Franklin Roosevelt, Condoleezza Rice, Lance Armstrong, Frank Sinatra and Elvis Presley are just a few of those people. I don’t think of them bossy or selfish, and they certainly don’t seem maladjusted. Lance and Elvis might be a little weird, but I doubt that has anything to do with being only children. Then again, I’m probably a little biased because I’m also an only child.
Inevitably, several times a year I’ll have to introduce myself and share an interesting fact. I must not be a very interesting person because I can never think of anything. I used to offer up the fact that I’m an only child, but decided that needed to stop because as soon as people discovered that I didn’t have any siblings they began to make assumptions. People who already knew me would say, “Really Katie, you don’t have any brothers or sisters? You don’t seem like an only child.”
I take that as a compliment. Only children are obviously spoiled. Their parents have only one kid to spend all their hard earned money on, but that doesn’t automatically make us all brats or make our parents incredibly wealthy. My parents expected me to make my own money so as soon as I turned 16, I got a job.
I’ll admit, I wasn’t always great at sharing, but when I was born my parents both worked full-time, so I started attending daycare when I was only five-weeks-old. This meant that every day I was surrounded by at least ten kids and had to share everything from snacks to building blocks.

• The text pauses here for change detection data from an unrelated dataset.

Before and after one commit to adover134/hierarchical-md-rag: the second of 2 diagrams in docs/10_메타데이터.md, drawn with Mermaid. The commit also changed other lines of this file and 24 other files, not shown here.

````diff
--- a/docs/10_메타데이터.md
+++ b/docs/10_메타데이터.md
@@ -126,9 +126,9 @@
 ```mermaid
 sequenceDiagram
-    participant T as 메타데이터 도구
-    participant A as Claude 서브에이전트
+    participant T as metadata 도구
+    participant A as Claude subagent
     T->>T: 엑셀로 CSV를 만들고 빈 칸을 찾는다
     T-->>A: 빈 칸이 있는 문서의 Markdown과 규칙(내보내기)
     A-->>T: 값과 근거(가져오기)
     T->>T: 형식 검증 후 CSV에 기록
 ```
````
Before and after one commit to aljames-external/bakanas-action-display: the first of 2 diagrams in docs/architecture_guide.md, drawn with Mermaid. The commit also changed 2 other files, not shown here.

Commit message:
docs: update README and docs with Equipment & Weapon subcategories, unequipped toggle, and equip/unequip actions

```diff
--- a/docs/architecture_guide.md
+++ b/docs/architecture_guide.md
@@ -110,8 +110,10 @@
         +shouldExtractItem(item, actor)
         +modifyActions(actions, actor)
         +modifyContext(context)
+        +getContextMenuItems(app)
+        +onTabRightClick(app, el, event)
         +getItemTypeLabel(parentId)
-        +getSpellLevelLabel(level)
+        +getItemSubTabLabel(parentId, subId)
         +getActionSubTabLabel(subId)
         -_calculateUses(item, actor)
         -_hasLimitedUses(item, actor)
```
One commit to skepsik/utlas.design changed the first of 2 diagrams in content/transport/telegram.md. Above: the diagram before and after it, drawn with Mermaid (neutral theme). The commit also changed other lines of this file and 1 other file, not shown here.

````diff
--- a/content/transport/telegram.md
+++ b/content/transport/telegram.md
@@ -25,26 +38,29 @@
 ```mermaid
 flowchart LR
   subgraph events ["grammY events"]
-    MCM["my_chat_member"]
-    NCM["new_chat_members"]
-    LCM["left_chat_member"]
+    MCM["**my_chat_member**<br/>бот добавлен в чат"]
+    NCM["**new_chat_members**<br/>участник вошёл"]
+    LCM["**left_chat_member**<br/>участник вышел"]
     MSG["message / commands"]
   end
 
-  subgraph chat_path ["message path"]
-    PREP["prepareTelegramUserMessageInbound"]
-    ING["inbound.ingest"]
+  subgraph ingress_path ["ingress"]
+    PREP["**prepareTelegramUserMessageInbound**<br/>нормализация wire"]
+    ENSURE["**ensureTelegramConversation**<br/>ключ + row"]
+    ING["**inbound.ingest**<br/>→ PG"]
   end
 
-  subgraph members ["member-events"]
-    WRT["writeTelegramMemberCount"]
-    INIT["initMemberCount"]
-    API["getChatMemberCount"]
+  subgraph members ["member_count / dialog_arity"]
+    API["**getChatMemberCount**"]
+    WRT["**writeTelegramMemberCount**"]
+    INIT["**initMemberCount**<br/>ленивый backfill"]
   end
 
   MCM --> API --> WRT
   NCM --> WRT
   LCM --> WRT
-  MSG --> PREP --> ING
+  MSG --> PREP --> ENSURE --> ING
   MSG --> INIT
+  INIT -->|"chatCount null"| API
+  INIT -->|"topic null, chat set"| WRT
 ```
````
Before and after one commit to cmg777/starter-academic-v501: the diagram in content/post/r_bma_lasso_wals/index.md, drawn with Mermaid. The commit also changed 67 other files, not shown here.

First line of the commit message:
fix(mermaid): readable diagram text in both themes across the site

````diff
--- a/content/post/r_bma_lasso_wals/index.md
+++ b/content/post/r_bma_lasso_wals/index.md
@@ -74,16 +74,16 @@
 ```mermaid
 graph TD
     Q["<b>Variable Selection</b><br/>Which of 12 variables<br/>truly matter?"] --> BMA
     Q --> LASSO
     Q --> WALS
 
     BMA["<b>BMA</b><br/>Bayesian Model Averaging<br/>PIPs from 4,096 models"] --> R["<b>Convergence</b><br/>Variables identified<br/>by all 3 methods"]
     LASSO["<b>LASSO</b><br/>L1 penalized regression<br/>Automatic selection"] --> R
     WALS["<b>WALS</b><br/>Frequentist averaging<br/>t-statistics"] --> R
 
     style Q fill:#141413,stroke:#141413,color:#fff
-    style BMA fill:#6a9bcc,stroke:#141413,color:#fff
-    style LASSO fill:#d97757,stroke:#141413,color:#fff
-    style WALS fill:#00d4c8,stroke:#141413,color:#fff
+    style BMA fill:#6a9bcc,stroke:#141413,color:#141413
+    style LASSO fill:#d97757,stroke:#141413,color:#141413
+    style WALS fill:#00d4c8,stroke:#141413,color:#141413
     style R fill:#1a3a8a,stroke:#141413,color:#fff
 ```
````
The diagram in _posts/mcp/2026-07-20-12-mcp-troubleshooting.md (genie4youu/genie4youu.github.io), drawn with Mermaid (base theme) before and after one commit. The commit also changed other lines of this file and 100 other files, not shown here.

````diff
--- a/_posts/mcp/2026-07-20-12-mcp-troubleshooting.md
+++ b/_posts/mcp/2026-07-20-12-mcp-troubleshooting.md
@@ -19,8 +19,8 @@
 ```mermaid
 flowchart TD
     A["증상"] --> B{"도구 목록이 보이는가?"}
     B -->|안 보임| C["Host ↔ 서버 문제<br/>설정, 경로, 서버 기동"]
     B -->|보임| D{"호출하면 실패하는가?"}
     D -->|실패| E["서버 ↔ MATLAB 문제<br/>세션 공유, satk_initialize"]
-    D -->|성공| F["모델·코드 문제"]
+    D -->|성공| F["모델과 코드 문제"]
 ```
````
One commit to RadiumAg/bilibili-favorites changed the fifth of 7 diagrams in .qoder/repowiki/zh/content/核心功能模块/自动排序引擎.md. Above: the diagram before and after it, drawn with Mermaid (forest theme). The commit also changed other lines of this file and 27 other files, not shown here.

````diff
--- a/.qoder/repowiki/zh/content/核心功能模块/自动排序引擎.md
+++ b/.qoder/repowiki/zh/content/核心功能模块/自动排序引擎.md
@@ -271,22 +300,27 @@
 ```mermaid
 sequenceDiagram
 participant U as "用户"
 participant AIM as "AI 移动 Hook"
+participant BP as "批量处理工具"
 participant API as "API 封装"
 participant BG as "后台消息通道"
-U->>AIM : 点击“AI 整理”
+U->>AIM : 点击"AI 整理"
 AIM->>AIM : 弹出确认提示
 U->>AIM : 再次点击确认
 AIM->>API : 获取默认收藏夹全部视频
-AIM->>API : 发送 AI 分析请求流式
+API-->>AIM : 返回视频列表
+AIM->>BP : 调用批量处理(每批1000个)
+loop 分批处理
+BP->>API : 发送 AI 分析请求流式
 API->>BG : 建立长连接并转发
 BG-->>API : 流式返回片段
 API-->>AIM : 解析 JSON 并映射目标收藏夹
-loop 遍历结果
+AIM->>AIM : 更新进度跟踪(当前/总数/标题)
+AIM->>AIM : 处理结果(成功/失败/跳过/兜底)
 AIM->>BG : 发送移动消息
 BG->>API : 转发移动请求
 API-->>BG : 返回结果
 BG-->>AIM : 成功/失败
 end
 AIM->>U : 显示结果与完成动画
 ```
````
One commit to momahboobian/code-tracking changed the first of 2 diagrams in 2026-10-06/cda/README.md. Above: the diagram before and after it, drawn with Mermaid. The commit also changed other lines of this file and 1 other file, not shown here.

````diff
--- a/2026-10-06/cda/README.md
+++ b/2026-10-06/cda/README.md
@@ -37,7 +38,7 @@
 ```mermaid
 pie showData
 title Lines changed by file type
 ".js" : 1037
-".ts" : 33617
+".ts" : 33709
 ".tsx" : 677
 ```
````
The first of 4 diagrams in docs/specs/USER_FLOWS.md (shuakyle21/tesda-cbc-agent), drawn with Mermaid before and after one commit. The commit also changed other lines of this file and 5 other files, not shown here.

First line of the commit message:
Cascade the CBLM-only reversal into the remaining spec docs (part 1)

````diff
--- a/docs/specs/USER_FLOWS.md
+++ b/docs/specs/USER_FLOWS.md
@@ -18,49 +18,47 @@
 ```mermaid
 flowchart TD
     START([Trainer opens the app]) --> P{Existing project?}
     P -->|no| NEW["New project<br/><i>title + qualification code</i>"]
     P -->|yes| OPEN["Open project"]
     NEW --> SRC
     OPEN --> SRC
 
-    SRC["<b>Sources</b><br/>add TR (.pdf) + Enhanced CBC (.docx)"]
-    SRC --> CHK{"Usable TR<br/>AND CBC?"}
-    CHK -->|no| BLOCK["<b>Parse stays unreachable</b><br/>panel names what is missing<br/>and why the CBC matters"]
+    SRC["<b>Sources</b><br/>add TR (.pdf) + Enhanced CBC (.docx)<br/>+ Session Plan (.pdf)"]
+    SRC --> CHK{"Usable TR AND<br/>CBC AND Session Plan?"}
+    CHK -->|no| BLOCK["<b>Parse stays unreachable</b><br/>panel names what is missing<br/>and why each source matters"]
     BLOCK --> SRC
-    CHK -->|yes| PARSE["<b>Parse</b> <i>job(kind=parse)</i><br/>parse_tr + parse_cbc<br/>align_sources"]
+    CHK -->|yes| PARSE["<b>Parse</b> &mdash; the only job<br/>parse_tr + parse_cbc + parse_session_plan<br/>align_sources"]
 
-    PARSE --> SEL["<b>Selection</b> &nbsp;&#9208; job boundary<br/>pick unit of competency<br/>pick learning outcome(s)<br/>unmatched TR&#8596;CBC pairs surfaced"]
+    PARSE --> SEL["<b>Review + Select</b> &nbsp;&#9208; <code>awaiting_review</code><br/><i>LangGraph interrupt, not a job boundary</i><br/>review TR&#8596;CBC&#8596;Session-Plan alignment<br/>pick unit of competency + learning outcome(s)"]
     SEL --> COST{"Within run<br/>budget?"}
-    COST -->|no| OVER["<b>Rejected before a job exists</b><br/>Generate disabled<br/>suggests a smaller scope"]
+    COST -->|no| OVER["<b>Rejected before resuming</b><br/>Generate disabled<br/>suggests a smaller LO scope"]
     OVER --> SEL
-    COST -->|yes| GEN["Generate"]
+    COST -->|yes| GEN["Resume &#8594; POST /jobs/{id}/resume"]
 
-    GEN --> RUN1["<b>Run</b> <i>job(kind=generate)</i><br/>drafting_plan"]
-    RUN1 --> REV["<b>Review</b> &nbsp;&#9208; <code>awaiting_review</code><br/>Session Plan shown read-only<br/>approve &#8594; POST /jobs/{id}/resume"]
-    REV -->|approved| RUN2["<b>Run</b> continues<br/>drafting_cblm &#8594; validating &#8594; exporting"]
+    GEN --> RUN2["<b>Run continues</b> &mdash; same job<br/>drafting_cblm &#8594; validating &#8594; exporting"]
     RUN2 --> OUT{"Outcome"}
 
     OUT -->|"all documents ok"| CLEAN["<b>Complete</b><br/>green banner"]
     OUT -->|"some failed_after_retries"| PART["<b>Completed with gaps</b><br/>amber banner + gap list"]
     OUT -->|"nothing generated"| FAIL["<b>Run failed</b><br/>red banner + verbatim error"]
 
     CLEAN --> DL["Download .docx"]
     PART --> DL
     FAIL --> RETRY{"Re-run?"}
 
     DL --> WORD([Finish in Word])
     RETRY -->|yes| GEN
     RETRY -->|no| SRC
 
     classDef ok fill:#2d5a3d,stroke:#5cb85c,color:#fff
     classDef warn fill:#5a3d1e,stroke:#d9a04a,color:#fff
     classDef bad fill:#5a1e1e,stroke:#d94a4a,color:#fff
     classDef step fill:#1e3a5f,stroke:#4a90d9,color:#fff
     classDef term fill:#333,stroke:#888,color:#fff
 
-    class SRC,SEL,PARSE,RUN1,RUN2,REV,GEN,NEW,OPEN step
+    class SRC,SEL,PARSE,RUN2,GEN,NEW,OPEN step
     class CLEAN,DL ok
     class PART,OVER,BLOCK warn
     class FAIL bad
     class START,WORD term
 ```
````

But here is the really big news, it turns out I’m not the only single child who turned out all right. In fact, the whole notion of us being bossy and maladjusted began in 1896 with a study conducted by Granville Stanley Hall. He gave us a bad name and called our only child lifestyle a “disease.”
Toni Falbo, a professor of educational psychology and sociology at the University of Texas at Austin, is also an only child and read Hall’s studies. Then she decided to begin conducting a little research of her own. According to Time Magazine, she and colleague Denise Polit conducted a meta-analysis of 115 studies of only children. They looked at how the children learned to adjust, build character, become social, perform in school, and their overall intelligence. And the results, well they say that only children “aren’t measurably different from other kids — except that they, along with firstborns and people who have only one sibling, score higher in measures of intelligence and achievement.”
So it looks like the stereotypes are somewhat accurate. We might be kind of weird and different, but that isn’t a negative, and along with firstborns, we are apparently more intelligent.
This is not to say that only children are better. I’m sure Jon and Kate Gosselin would want to contest that statement. I just want you to know that yes, we’re spoiled. However, if we’re weird or maladjusted it has little to do with being an only child and let’s be honest, everyone is a little selfish and bossy no matter how many siblings you have.